Not quite, but according to this week's Washington Business Journal (available to paid subscribers only), a vacant site at 12th Street and Independence Avenue next to the National Mall is being considered for the site of the National Women's History Museum. The vacant site could accommodate up to 300,000 SF of space. Currently, the site is owned by the GSA and bills are pending in Congress which would allow the GSA to sell the parcel to the museum. From the article: “'We will look to see whether we can move quickly to get the House or the Senate bill passed and then move to the other chamber,' said museum President Joan Wages, who is pushing the museum’s members to urge Congress to act. 'It will hopefully help us get the legislation passed before Congress leaves, targeting the last week of September.'” The National Women's History Museum currently isn't part of the Smithsonian, but once they secure a site, then they can petition the Smithsonian for an affiliation. Once Congress allows the sale to occur, the museum will need to raise $250 - $300 million in order to build the complex, so don't look to add this museum to the tour circuit any time soon...
Monday, August 4, 2008
DDOT had a press release about a week ago, but I didn't get a chance to post about it until now. From the press release: "The District Department of Transportation (DDOT) is scheduled to begin work to resurface Pennsylvania Avenue, NW from 3rd Street to 15th Street, and Independence Avenue, SW from Washington Avenue to 1st Street. The nearly $2 million roadway project is scheduled to begin on Monday, August 11, 2008 with completion set for October 30th, 2008, weather permitting." This resurfacing project is in anticipation of Inauguration Day, which takes place on January 20, 2009. Here's some more from the press release: "Work will occur both during daytime and evening hours. Daytime hours will be from 9:30am to 3:30pm Monday through Friday with all lanes accessible for morning and afternoon rush hours. Milling and overlay work will be done nightly between 8pm and 3am. Some lane reductions should be expected during work hours." So the streets along the parade route will be pothole free for the new president!

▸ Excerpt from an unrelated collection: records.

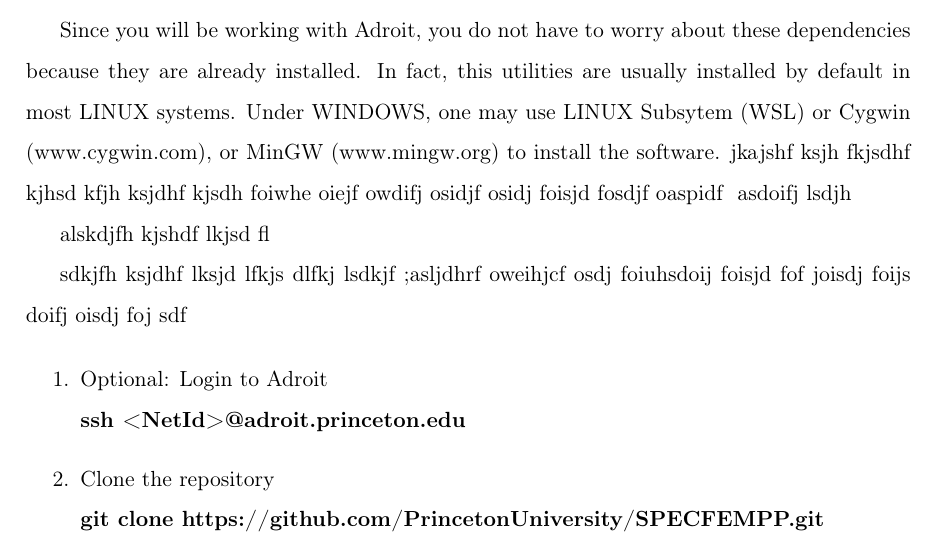
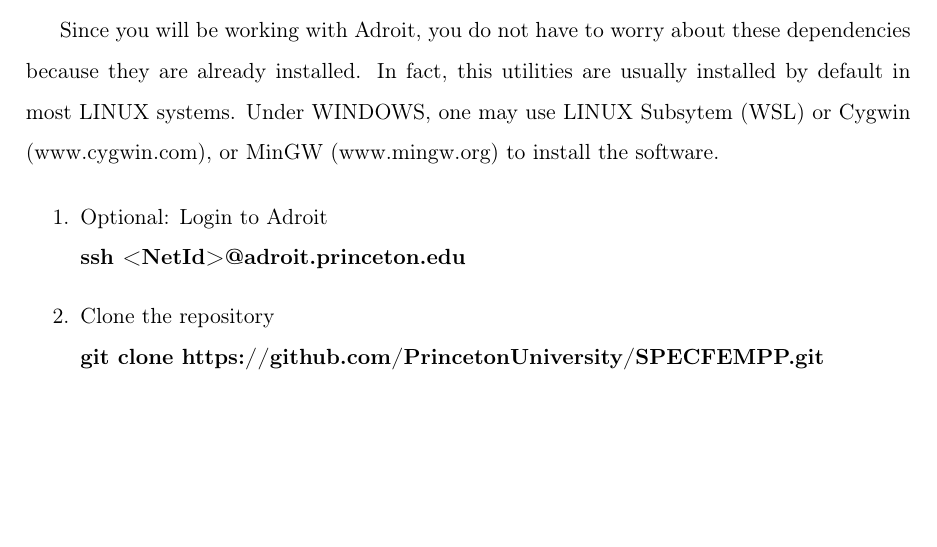
Before and after one commit to PrincetonUniversity/specfempp-notes, a LaTeX problem sheet (Homework9_SFPP/Homework9_SFPP.tex): part of page 2 of 4, cut so that both start at the same text, the shorter picture padded with empty space. Compiled offline with pdfLaTeX.

Commit message:
Reverted Homework files

```diff
--- a/Homework9_SFPP/Homework9_SFPP.tex
+++ b/Homework9_SFPP/Homework9_SFPP.tex
@@ -77,14 +77,7 @@
 	\item Optional: \texttt{VTK} -- the visualization toolkit for plotting snapshots.
 \end{itemize}
 
-Since you will be working with Adroit, you do not have to worry about these dependencies because they are already installed. In fact, this utilities are usually installed by default in most LINUX systems. Under WINDOWS, one may use LINUX Subsytem (WSL) or Cygwin (www.cygwin.com), or MinGW (www.mingw.org) to install the software. jkajshf ksjh fkjsdhf kjhsd kfjh ksjdhf kjsdh foiwhe oiejf owdifj osidjf osidj foisjd fosdjf oaspidf
-\ asdoifj lsdjh
-
-alskdjfh kjshdf lkjsd fl
-
-
-sdkjfh ksjdhf lksjd lfkjs dlfkj lsdkjf ;asljdhrf oweihjcf osdj foiuhsdoij foisjd fof joisdj foijs doifj oisdj foj sdf
-
+Since you will be working with Adroit, you do not have to worry about these dependencies because they are already installed. In fact, this utilities are usually installed by default in most LINUX systems. Under WINDOWS, one may use LINUX Subsytem (WSL) or Cygwin (www.cygwin.com), or MinGW (www.mingw.org) to install the software.
 
 \begin{enumerate}
 
```
Also changed, not shown: Homework9_SFPP/Homework9_SFPP.pdf.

Thanks to reader A for pointing out to me that both DC Metrocentric and DCmud are reporting that the first new tower at Marina View Towers is slated to start construction this fall. The new towers are designed by Esocoff & Associates, with one tower located at the existing parking lot facing M Street and the second tower at the parking lot facing K Street. Renovations are already underway at the two existing apartment buildings, designed by I.M. Pei and built in 1962. New windows have been installed in the north tower and interior improvements are also being made. In addition to two new buildings, green roofs will be installed in all four buildings, a public garden will be created along 6th Street, the central courtyard area will be restored, below-grade parking will be constructed below the new towers, and an amenities building will be built. The new south tower will have ground floor retail, with space reserved for a restaurant. Patrons of the new Arena Stage across the street will now have more food options with the addition of a restaurant at the corner of 6th Street and Maine Avenue. One change to the original plan by builder Fairfield Residential is all four towers will now be rental. At least one of the existing buildings was originally planned as a condo conversion, but changing market conditions caused the developer to alter their plans. I recently saw signs indicating that the existing north tower is now being marketed as The View at Waterfront. With Marina View getting ramped up, along with Waterfront next door, as well as all the other projects currently under construction in the neighborhood, the number of cranes in Southwest may soon surpass the number at neighboring Capitol Riverfront. (rendering courtesy of Esocoff & Associates)